Even with all of your carbon-killing ways, an environmental aficionado like you can do more to save the planet. According to MyVoIPProvider, switching to VoIP may be yet another way to slow down the progress of climate change.
MyVoIPProvider isn't just saying this because it saves trees by offering electronic billing. The company suggests that VoIP can save trees by preventing the continuing construction of unsightly telephone poles.
Another IP phone provider, TDS Telecommunication, recently posted a YouTube video of a Wisconsin school district administrator who said that VoIP had eliminated her slapdash collection of sticky notes and notepads by organizing call routing and allowing her to take calls in a more efficient way.
According to the EPA, the adhesive on sticky notes makes them difficult to recycle, so TDS suggests that eliminating sticky notes is yet another way that VoIP may save trees.
Another way VoIP saves paper is by enabling IP faxing. Instead of wasting paper on faxes and cover sheets, businesses can send faxes in the form of e-mailed documents.
VoIP also enables video communications. In many cases, video communications curb the need for business travel, which cuts carbon emissions. Video communications can also facilitate telecommuting. According to a Business to Community study, greenhouse gas emissions could be cut by 53 million metric tons if half of Americans telecommuted part-time.
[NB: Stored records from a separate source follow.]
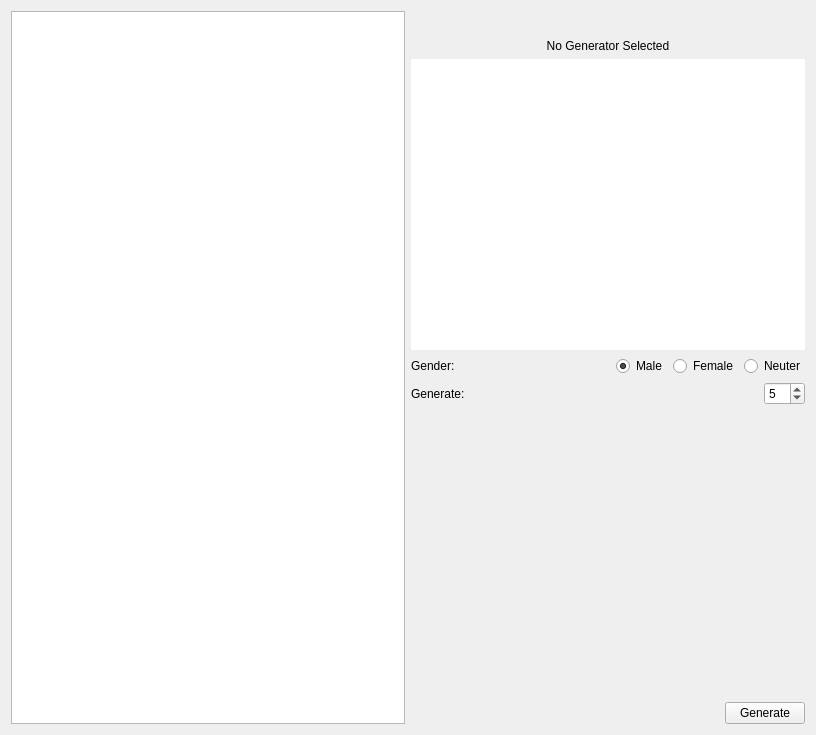
The window that fantasynamegeneratorwidget.ui (ganelonhb/QDMSuite) describes before a commit, drawn with Qt 5.
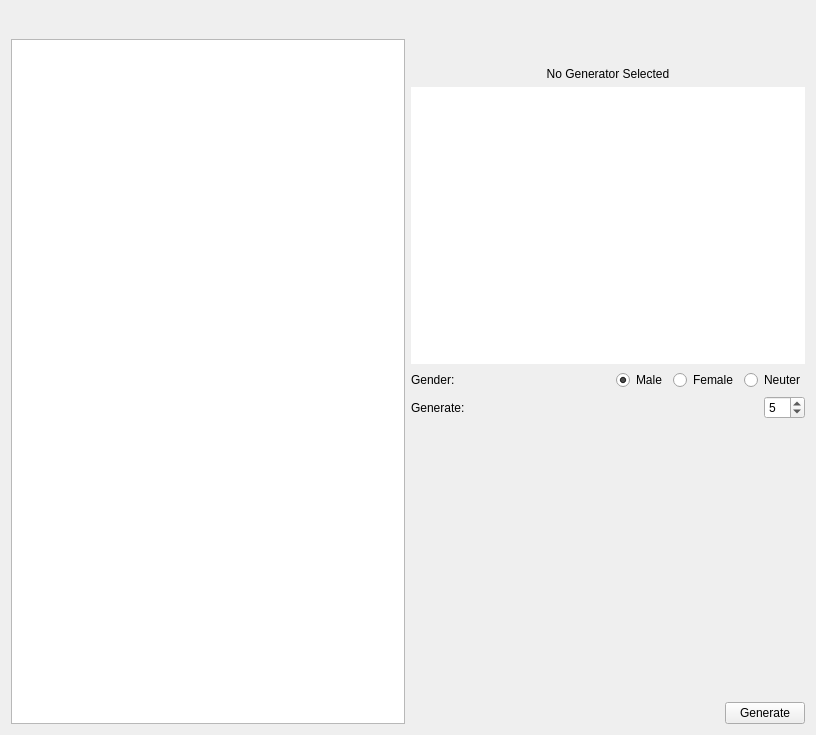
The same window after the commit. Icons and pictures are not drawn.

Patch:
```diff
--- a/fantasynamegeneratorwidget.ui
+++ b/fantasynamegeneratorwidget.ui
@@ -14,7 +14,10 @@
    <string>Form</string>
   </property>
   <layout class="QGridLayout" name="gridLayout">
-   <item row="0" column="1">
+   <item row="1" column="0">
+    <widget class="QTreeView" name="treeView"/>
+   </item>
+   <item row="1" column="1">
     <layout class="QGridLayout" name="gridLayout_2">
      <item row="7" column="0">
       <layout class="QGridLayout" name="gridLayout_3">
@@ -208,7 +211,35 @@
     </layout>
    </item>
    <item row="0" column="0">
-    <widget class="QTreeView" name="treeView"/>
+    <layout class="QHBoxLayout" name="horizontalLayout_4">
+     <item>
+      <spacer name="horizontalSpacer_5">
+       <property name="orientation">
+        <enum>Qt::Orientation::Horizontal</enum>
+       </property>
+       <property name="sizeHint" stdset="0">
+        <size>
+         <width>40</width>
+         <height>20</height>
+        </size>
+       </property>
+      </spacer>
+     </item>
+     <item>
+      <widget class="QPushButton" name="downloadPushButton">
+       <property name="text">
+        <string/>
+       </property>
+       <property name="icon">
+        <iconset resource="res.qrc">
+         <normaloff>:/ui/icons/symbolic-dark/cloud-download.svg</normaloff>:/ui/icons/symbolic-dark/cloud-download.svg</iconset>
+       </property>
+       <property name="flat">
+        <bool>true</bool>
+       </property>
+      </widget>
+     </item>
+    </layout>
    </item>
   </layout>
  </widget>
```
Left out of the diff: 6 changed lines with no effect on the pictures.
In addition, businesses that use hosted PBX no longer have to dedicate a large server to telephony. Multiple branches can share a phone system while consuming less power. Also, by using VoIP analog-to-digital adapters, businesses can save their old analog phones instead of tossing them into landfills.